* [Edit difference data]
§ §
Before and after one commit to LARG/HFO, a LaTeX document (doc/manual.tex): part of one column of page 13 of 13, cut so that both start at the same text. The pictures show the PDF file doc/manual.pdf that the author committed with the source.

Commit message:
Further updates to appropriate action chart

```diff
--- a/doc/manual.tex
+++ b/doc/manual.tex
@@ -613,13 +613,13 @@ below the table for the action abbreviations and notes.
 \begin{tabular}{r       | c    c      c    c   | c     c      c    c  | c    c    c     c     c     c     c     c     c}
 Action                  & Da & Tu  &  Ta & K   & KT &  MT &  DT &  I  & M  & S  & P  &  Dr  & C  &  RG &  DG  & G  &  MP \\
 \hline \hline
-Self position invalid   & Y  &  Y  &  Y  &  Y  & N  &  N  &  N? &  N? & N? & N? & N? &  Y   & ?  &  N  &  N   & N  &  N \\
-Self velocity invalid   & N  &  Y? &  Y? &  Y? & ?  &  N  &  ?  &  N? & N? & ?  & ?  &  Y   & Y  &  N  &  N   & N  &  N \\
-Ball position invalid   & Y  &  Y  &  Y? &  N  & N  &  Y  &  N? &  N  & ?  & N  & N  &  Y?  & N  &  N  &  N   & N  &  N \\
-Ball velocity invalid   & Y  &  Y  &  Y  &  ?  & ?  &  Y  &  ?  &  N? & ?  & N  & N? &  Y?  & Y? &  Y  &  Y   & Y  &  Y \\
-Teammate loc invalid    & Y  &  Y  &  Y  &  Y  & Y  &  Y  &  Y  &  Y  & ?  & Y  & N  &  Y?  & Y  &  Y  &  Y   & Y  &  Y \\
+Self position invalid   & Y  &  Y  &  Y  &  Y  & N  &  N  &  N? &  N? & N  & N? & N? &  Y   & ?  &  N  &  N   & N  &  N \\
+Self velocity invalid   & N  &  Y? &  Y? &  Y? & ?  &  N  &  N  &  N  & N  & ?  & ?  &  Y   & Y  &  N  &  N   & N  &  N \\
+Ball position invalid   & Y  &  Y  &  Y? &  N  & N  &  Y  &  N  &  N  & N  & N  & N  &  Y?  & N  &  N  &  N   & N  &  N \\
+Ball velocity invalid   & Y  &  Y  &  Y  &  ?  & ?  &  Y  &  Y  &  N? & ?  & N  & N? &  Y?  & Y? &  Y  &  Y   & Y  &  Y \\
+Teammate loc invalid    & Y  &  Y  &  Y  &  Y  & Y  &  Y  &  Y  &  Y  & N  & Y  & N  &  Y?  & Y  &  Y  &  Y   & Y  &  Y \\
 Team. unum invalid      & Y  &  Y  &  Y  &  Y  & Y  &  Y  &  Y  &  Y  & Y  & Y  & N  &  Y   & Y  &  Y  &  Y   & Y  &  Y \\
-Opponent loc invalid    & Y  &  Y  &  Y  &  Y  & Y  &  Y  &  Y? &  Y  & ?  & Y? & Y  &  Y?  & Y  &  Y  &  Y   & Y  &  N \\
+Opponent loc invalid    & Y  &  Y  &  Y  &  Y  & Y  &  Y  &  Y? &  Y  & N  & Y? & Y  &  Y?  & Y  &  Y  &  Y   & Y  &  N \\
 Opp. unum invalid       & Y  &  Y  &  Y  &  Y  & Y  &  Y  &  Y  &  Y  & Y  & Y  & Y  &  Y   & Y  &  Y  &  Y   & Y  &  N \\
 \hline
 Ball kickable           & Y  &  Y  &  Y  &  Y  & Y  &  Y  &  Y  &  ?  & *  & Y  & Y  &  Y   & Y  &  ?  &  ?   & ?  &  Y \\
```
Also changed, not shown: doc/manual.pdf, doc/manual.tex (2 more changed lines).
§ §
* [PROMPT] If a line contains the word "Opponent", it counts; say how many such lines the records hold, and give only that number.

* [RESPONSE BOX] 2